Our first political ideas are shaped within the family. Parents seldom "talk politics" with their young children directly, but casual remarks made around the dinner table or while helping with homework can have an impact. Family tradition is particularly a factor in party identification, as indicated by the phrases lifelong Republican and lifelong Democrat. The family may be losing its power as an agent of socialization, however, as institutions take over more of child care and parents perform less of it.
Children are introduced to elections and voting when they choose class officers, and the more sophisticated elections in high school and college teach the rudiments of campaigning. Political facts are learned through courses in American history and government, and schools, at their best, encourage students to critically examine government institutions. Schools themselves are involved in politics; issues such as curriculum reform, funding, and government support for private schools often spark a debate that involves students, teachers, parents, and the larger community.
Although peer pressure certainly affects teenagers' lifestyles, it is less evident in developing their political values. Exceptions are issues that directly affect them, such as the Vietnam War during the 1960s. Later, if peers are defined in terms of occupation, then the group does exert an influence on how its members think politically. For example, professionals such as teachers or bankers often have similar political opinions, particularly on matters related to their careers.

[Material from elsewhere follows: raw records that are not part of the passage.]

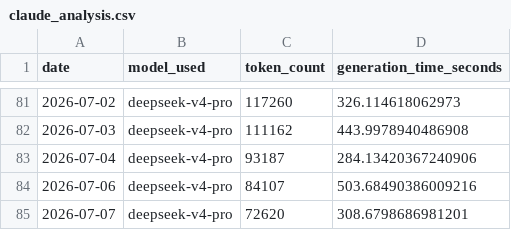
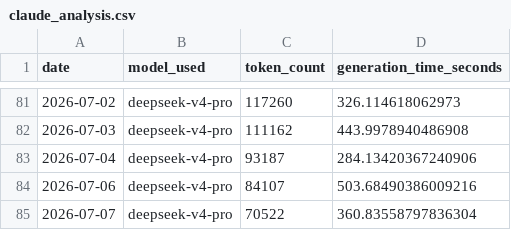
Before and after one commit to marcuslai1/market-dashboard, a CSV file: data/claude_analysis.csv, drawn as a sheet; only a part is shown, gaps mark what is left out.

```diff
--- a/data/claude_analysis.csv
+++ b/data/claude_analysis.csv
@@ -84,2 +84,2 @@ date,model_used,token_count,generation_time_seconds
 2026-07-06,deepseek-v4-pro,84107,503.68490386009216
-2026-07-07,deepseek-v4-pro,72620,308.6798686981201
+2026-07-07,deepseek-v4-pro,70522,360.83558797836304
```
Also changed, not shown: data/paper_nav.csv, data/pipeline_stats.csv, 3 other files.
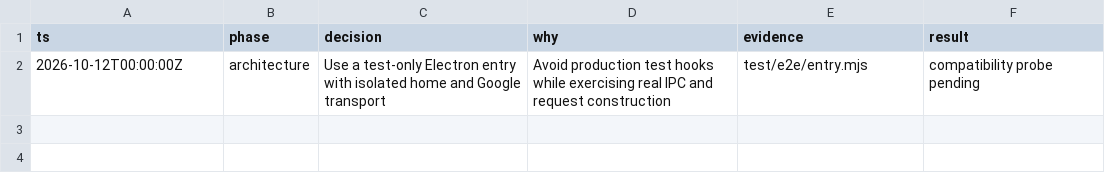
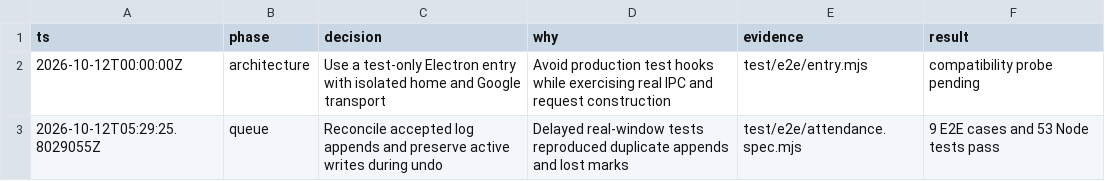
Before and after one commit to NasoohOlabi/attendance-app, a TSV file: plans/e2e-decisions.tsv, drawn as a sheet.

Commit message:
Preserve queued attendance through retries, undo, and shutdown

```diff
--- a/plans/e2e-decisions.tsv
+++ b/plans/e2e-decisions.tsv
@@ -2 +2,2 @@ ts	phase	decision	why	evidence	result
 2026-10-12T00:00:00Z	architecture	Use a test-only Electron entry with isolated home and Google transport	Avoid production test hooks while exercising real IPC and request construction	test/e2e/entry.mjs	compatibility probe pending
+2026-10-12T05:29:25.8029055Z	queue	Reconcile accepted log appends and preserve active writes during undo	Delayed real-window tests reproduced duplicate appends and lost marks	test/e2e/attendance.spec.mjs	9 E2E cases and 53 Node tests pass
```
Also changed, not shown: 7 other files.
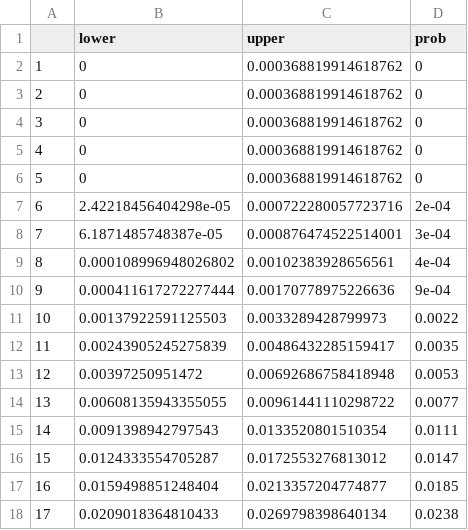
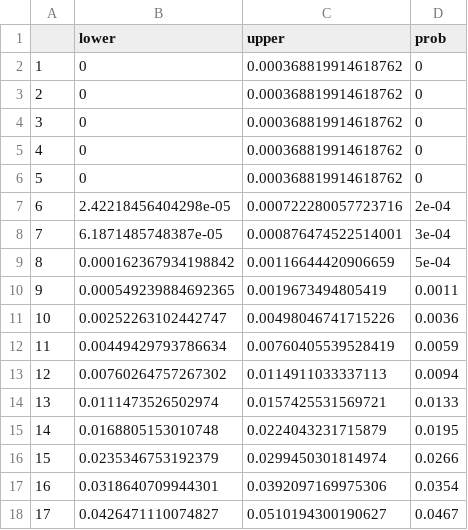
Before and after one commit to sjworthy/Rare.Plants, a CSV file: Formatted.Data/COCA.sim.cdf.csv, drawn as a sheet; only a part is shown; the diff covers the shown part only.

```diff
--- a/Formatted.Data/COCA.sim.cdf.csv
+++ b/Formatted.Data/COCA.sim.cdf.csv
@@ -8,11 +8,11 @@
 "7",6.1871485748387e-05,0.000876474522514001,3e-04
-"8",0.000108996948026802,0.00102383928656561,4e-04
-"9",0.000411617272277444,0.00170778975226636,9e-04
-"10",0.00137922591125503,0.0033289428799973,0.0022
-"11",0.00243905245275839,0.00486432285159417,0.0035
-"12",0.00397250951472,0.00692686758418948,0.0053
-"13",0.00608135943355055,0.00961441110298722,0.0077
-"14",0.0091398942797543,0.0133520801510354,0.0111
-"15",0.0124333554705287,0.0172553276813012,0.0147
-"16",0.0159498851248404,0.0213357204774877,0.0185
-"17",0.0209018364810433,0.0269798398640134,0.0238
+"8",0.000162367934198842,0.00116644420906659,5e-04
+"9",0.000549239884692365,0.0019673494805419,0.0011
+"10",0.00252263102442747,0.00498046741715226,0.0036
+"11",0.00449429793786634,0.00760405539528419,0.0059
+"12",0.00760264757267302,0.0114911033337113,0.0094
+"13",0.0111473526502974,0.0157425531569721,0.0133
+"14",0.0168805153010748,0.0224043231715879,0.0195
+"15",0.0235346753192379,0.0299450301814974,0.0266
+"16",0.0318640709944301,0.0392097169975306,0.0354
+"17",0.0426471110074827,0.0510194300190627,0.0467
```
Also changed, not shown: 99 edited cells elsewhere in this file, Formatted.Data/ARHI.sim.cdf.csv, Formatted.Data/COCA.2.sim.cdf.csv, 13 other files.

Much of our political information comes from the mass media: newspapers, magazines, radio, television, and the Internet. The amount of time the average American family watches TV makes it the dominant information source, particularly with the expansion of 24-hour all-news cable channels. Not only does television help shape public opinion by providing news and analysis, but its entertainment programming addresses important contemporary issues that are in the political arena, such as drug use, abortion, and crime. The growth of the Internet is also significant; not only do essentially all-news outlets have their own Web sites, but online bloggers present a broad range of political opinion, information, and analysis.